Spain’s Mediterranean policy has again come to be based on the reinforcement of the Madrid-Paris-Berlin axis that gave such good returns to Spanish foreign policy during the last government of Felipe González. It is well known that the 1995 Barcelona Conference took place against a backdrop of close cooperation between Gonzàlez, Kohl and Mitterrand. Everything appears to indicate that Zapatero is seeking the same close relationships to re-launch the Barcelona Process and defend its importance against the two other major projects proposed for the Mediterranean: the European Neighbourhood Policy and the Broader Middle East Initiative. France and Spain seem more interested in harmonizing their policies so as to be able to act in more favourable conditions as a Mediterranean lobby within the enlarged E.U., and also to have a better capacity of reply to the U.S. world-view, instead of competing through bilateral policies.

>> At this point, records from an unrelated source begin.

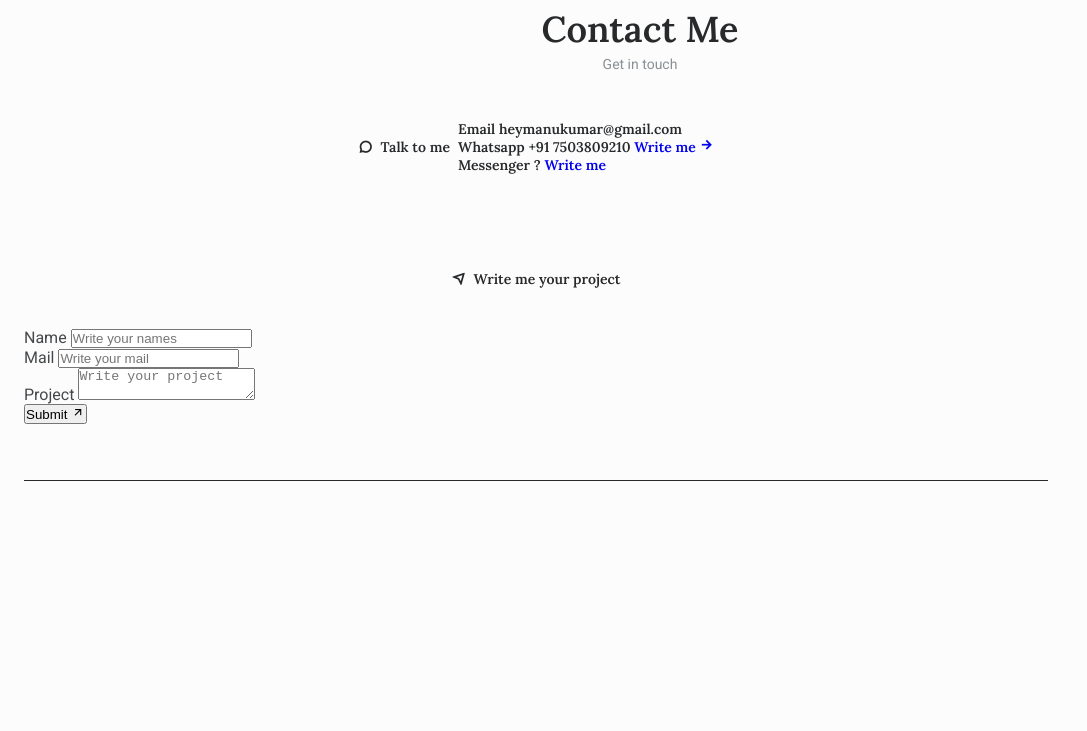
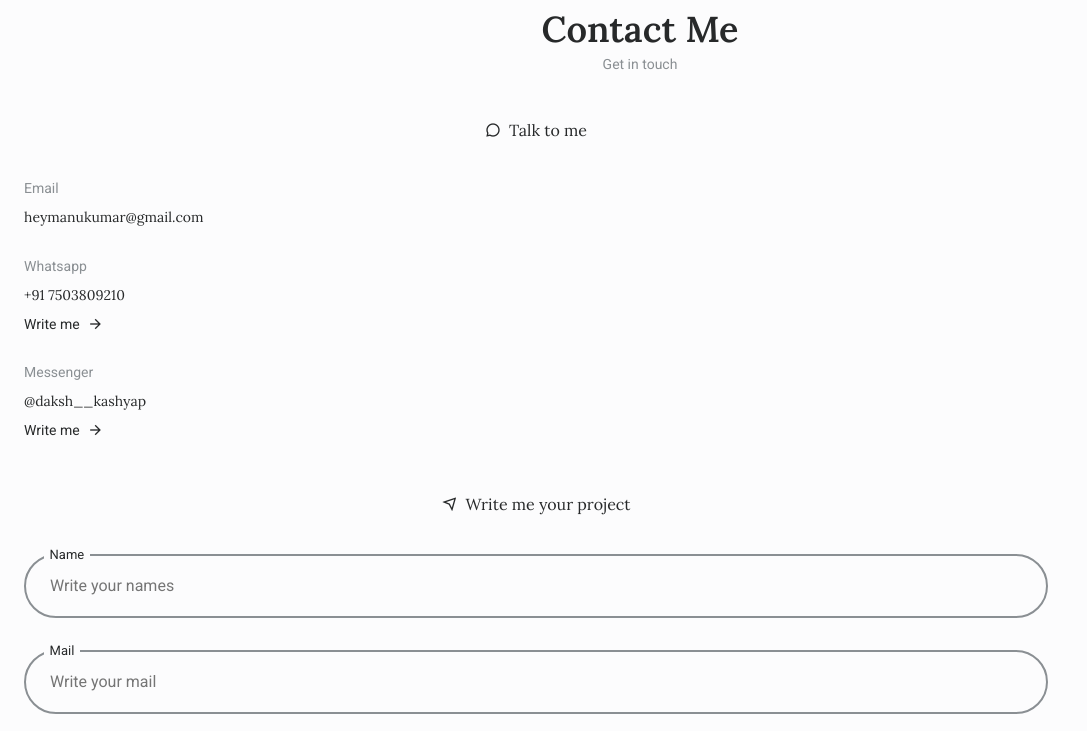
Before and after one commit to heymanukumar/M_Portfolio, a plain HTML site: page index.html in a window 1280 px wide. Shown: the part 5820-6551 px from the top of the page, without its empty margins (0-1087 px from the left). Before the commit the page ends 6341 px from the top, so only its background shows below. Drawn offline with nearby package versions, Linux system fonts and the light colour scheme.

Commit message:
contact_function

```diff
--- a/assets/css/styles.css
+++ b/assets/css/styles.css
@@ -706,9 +706,135 @@ body.dark-theme {
   font-weight: var(--font-semi-bold);
   margin-bottom: 2.5rem;
 }
+
+.contact__title{
+  font-size: 1rem;
+  font-weight: initial;
+}
+
+.contact__title i{
+  font-size: 1rem;
+  font-weight: initial;
+}
+
+.contact__info,
+.contact__data,
+.contact__form{
+  display: grid;
+}
+
+.contact__info{
+  row-gap: 2rem;
+}
+
+.contact__data{
+  row-gap: .75rem;
+}
+
+.contact__data-title{
+  font-size: var(--small-font-size);
+  color: var(--text-color-light);
+}
+
+.contact__data-info{
+  font-size: var(--small-font-size);
+  font-family: var(--title-font);
+  color: var(--title-color);
+}
+
+.contact__button{
+  width: max-content;
+  display: inline-flex;
+  align-items: center;
+  column-gap: .5rem;
+  color: var(--title-color);
+  font-size: var(--small-font-size);
+}
+
+.contact__button i{
+  font-size: 1rem;
+  transition: transform .3s;
+}
+
+.contact__button:hover i {
+  transform: translateX(.25rem);
+}
+.contact__form{
+  position: relative;
+  row-gap: 2rem;
+}
+
+.contact__form-div{
+  position: relative;
+  height: 4rem;
+}
+
+.contact__form-input{
+  position: absolute;
+  top: 0;
+  left: 0;
+  width: 100%;
+  height: 100%;
+  border: 2px solid var(--text-color-light);
+  border-radius: 2rem;
+  padding: 1.5rem;
+  font-size: var(--normal-font-size);
+  font-family: var(--title-color);
+  color: var(--title-color);
+  background: none;
+  outline: none;
+  z-index: 1;
+}
+
+.contact__form-tag{
+  position: absolute;
+  top: -.75rem;
+  left: 1.25rem;
+  z-index: 10;
+  background-color: var(--body-color);
+  color: var(--title-color);
+  font-size: var(--smaller-font-size);
+  padding: .35rem;
+}
+
+.contact__form-area{
+  height: 10rem;
+}
+
+.contact__form-area textarea{
+  resize: none;
+}
+
+.contact__form .contact__button{
+  border: none;
+  background: none;
+  font-size: var(--h2-font-size);
+  font-family: var(--title-font);
+  font-weight: var(--font-semi-bold);
+  cursor: pointer;
+  outline: none;
+  margin-top: .75rem;
+}
+
+.contact__form .contact__button i{
+  font-size: 1.5rem;
+  font-weight: initial;
+}
+
+.contact__message{
+  font-size: var(--small-font-size);
+  position: absolute;
+  bottom: 2.8rem;
+  left: 1.5rem;
+}
 /* Status color */
 
-
+.color-red{
+  color: hsl(4, 71%, 50%);
+}
+.color-blue{
+  color: hsl(207, 56%, 45%);
+}
 /*=============== FOOTER ===============*/
 
 
--- a/assets/js/main.js
+++ b/assets/js/main.js
@@ -35,8 +35,8 @@ let swiperProjects = new Swiper(".projects__container", {
     pagination: {
         el: ".swiper-pagination",
     },
-    breakpoints:{
-      1200:  {
+    breakpoints: {
+        1200: {
             slidePerView: 2,
             spaceBetween: -56,
         }
@@ -53,6 +53,40 @@ let swiperTestimonial = new Swiper(".testimonial__container", {
 
 /*=============== EMAIL JS ===============*/
 
+const contactForm = document.getElementById('contact-form'),
+    contactName = document.getElementById('contact-name'),
+    contactEmail = document.getElementById('contact-email'),
+    contactProject = document.getElementById('contact-project'),
+    contactMessage = document.getElementById('contact-message'); // Fix typo here
+
+const sendEmail = (e) => {
+    e.preventDefault();
+
+    if (contactName.value === '' || contactEmail.value === '' || contactProject.value === '') {
+        // Add and remove color
+        contactMessage.classList.remove('color-blue');
+        contactMessage.classList.add('color-red');
+
+        // Show message
+        contactMessage.textContent = 'Write all the input fields';
+    } else {
+        // serviceID - templateID - #form - publicKey
+        emailjs.sendForm('service_jk0r56t', 'template_2vne68b', 'contact-for', 'EK3DEMnZ8S2VwyK4v')
+            .then(() => {
+                // Show success message and add color
+                contactMessage.classList.add('color-blue')
+                contactMessage.textContent = 'Message sent'
+
+                // Remove message after five seconds
+                setTimeout(() => {
+                    contactMessage.textContent = ''
+                }, 5000);
+            })
+
+    }
+};
+
+contactForm.addEventListener('submit', sendEmail);
 
 /*=============== SCROLL SECTIONS ACTIVE LINK ===============*/
 
--- a/index.html
+++ b/index.html
@@ -561,7 +561,7 @@
                         <!--==================== TESTIMONIAL 2 ====================-->
                         <div class="testimonial__content swiper-slide">
                             <p class="testimonial__description">
-                                "Working with Manu is to give a good
+                                "Working with Man is to give a good
                                 impression, I carry out my project at a good
                                 cost, with exellebt quality and attention.
                                 Great service and recommended."
@@ -611,6 +611,7 @@
                 <div class="contact__content">
                     <h3 class="contact__title">
                         <i class="ri-chat-3-line"></i> Talk to me
+                    </h3>
 
                     <div class="contact__info">
                         <div class="contact__data">
@@ -627,13 +628,12 @@
 
                         <div class="contact__data">
                             <span class="contact__data-title"> Messenger</span>
-                                <span class="contact__data-info"> ?</span>
+                            <span class="contact__data-info"> @daksh__kashyap</span>
                             <a href="https://github.com/heymanukumar" target="_blank" class="contact__button">
-                                    Write me
+                                Write me <i class="ri-arrow-right-line"></i>
                             </a>
                         </div>
                     </div>
-                    </h3>
                 </div>
                 <div class="contact__content">
                     <h3 class="contact__title">
@@ -655,6 +655,9 @@
                             <label class="contact contact__form-tag">Project</label>
                             <textarea name="user__project" placeholder="Write your project" id="contact-project" class="contact__form-input"></textarea>
                         </div>
+
+                        <p class="contact__message" id="contact-message"></p>
+
                         <button type="submit" class="contact__button">
                             Submit <i class="ri-arrow-right-up-line"></i>
                         </button>
@@ -680,7 +683,7 @@
 <script src="/assets/js/swiper-bundle.min.js"></script>
 
 <!--=============== EMAIL JS ===============-->
-
+<script type="text/javascript" src="https://cdn.jsdelivr.net/npm/@emailjs/browser@3/dist/email.min.js"></script>
 
 <!--=============== MAIN JS ===============-->
 <script src="assets/js/main.js"></script>
```
Lines whose indentation alone changed are shown as unchanged.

The most interesting aspect of this harmonization process, even if it is a case of making a virtue of necessity, is that it could open up a whole new perspective for the Maghreb at a decisive moment for the re-defining of Mediterranean policy in the European Union.